Imagine having a good night’s sleep while at the same time becoming more creative. Sounds like a dream, right? Not really – it seems that researchers are onto something. French neurologist Professor Isabelle Arnulf recently discovered that her narcolepsy patients tend to become more creative than other people while sleeping. Why? They lucid dream.
Lucid dreaming, or conscious dreaming, is a kind of aware way of dreaming. In this state you can sometimes wholly or partly determine the narrative. During a lucid dream, the frontal lobe is activated, allowing you to control the dream. This ability is common among young children, but some retain it even in adulthood. And some can even learn to practice it.
Even the ancient Greeks knew about conscious dreams
Knowledge about this phenomenon is not new. Even back in ancient times, the philosopher Aristotle wrote about it: “During my dream, I suddenly became aware that what I was now experiencing was just a dream.” However, the concept of lucid dreamingwas not introduced until 1913. Another 70 years later, in the early 1980s, an American scientist finally succeeded in presenting scientific proof that this dream phenomenon really exists.
Recent findings: sleep and become more creative
What Professor Isabelle Arnulf found during her recent studies was first of all that her narcolepsy patients tend to lucid dream more often than other people do. In addition, she could see that these kinds of dreams tend to increase the individual’s creativity level. The research team compared the creativity level of more than 150 narcolepsy patients with the same number of people without narcolepsy. The study revealed that people with narcolepsy scored far higher in creativity.
“You don’t intentionally want to mess with your sleep too much”
Okay, so there seems to be reliable research which suggests that people can actually become more creative when lucid dreaming. The million-dollar question is, can we all learn to lucid dream? Is it dangerous? Should we even try?
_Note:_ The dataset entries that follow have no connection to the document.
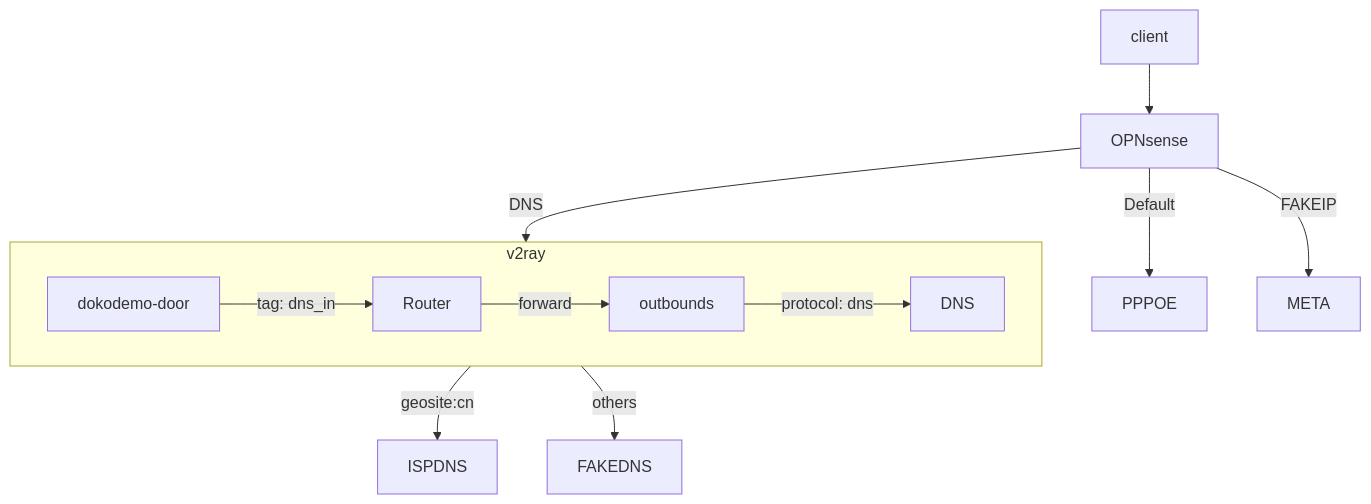
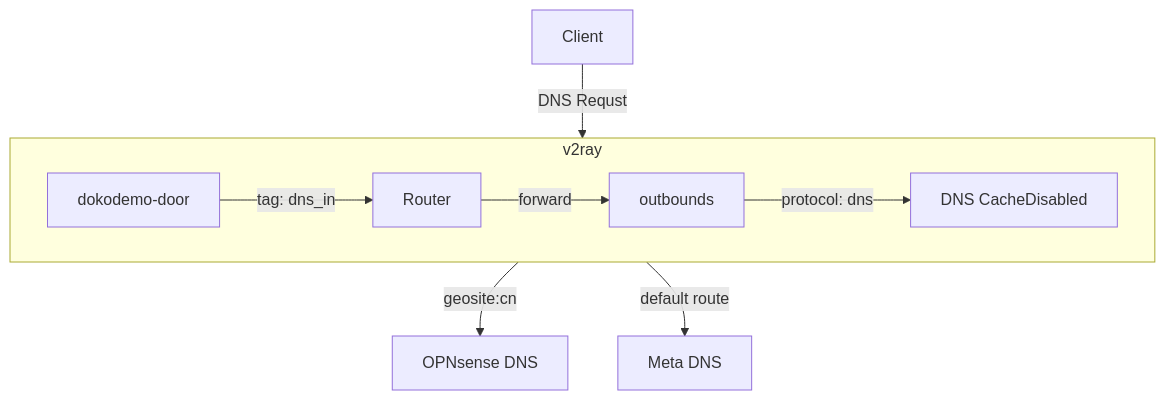
Before and after one commit to Quart233/gateway: the diagram in diagram.mermaid, drawn with Mermaid.

Commit message:
feat(mermaid): Update diagram

```diff
--- a/diagram.mermaid
+++ b/diagram.mermaid
@@ -1,14 +1,10 @@
 flowchart TD
 
-    client --> OPNsense
+    Client -->|DNS Requst| v2ray
 
     subgraph v2ray
-        inbounds[dokodemo-door] -->|tag: dns_in| Router -->|forward| outbounds -->|protocol: dns| DNS
+        inbounds[dokodemo-door] -->|tag: dns_in| Router -->|forward| outbounds -->|protocol: dns| DNS[DNS CacheDisabled]
     end
 
-    v2ray -->|geosite:cn| ISPDNS
-    v2ray -->|others| FAKEDNS
-
-    OPNsense -->|Default| PPPOE
-    OPNsense -->|FAKEIP| META
-    OPNsense -->|DNS| v2ray
+    v2ray -->|geosite:cn| Unbound[OPNsense DNS]
+    v2ray -->|default route| FAKEDNS[Meta DNS]
```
Dr. Frida Rångtell of the Department of Neuroscience at Uppsala University reveals that this ability to dream turns out to be both more complex and more versatile than expected.
“Lucid dreaming can be a very helpful tool to deal with nightmares. Being lucid during a nightmare can help you realize that it’s just a dream and could maybe even help you change the ending. Some studies suggest that if you dream about something that you just learned while you were awake, that can make you remember more of it the day after. As far as I know, we still do not know if lucid dreams could have similar effects – if you are lucid dreaming and decide to dream about that tricky math problem you had while studying, could that help you to find the solution on next day’s exam? If that would be the case, practicing lucid dreaming could potentially be very valuable when learning new things and solving social dilemmas. The same goes for creativity; we still need more research to figure out the link between lucid dreaming and creativity. There seems to be a connection between REM sleep, the sleep stage where it’s common to experience vivid dreams, and creativity. If you could learn to take control of your dreams during REM sleep, perhaps that could affect you in different ways even when you are awake”, Frida Rångtell says and adds:
“However, keep in mind that lucid dreaming could possibly be disruptive of your sleep. And you don’t intentionally want to mess with your sleep too much. We still need more research on potential benefits and risks of lucid dreaming”.
One last recommendation
What Frida Rångtell claims is that there are several benefits of learning to lucid dream. At the same time, she advises us to be careful and patient, all for a good reason. Since lucid dreaming is a rather unexplored scientific area, you will find a lot of inaccurate information and websites of dubious scientific quality. Frida Rångtell suggests reading them all with a critical eye.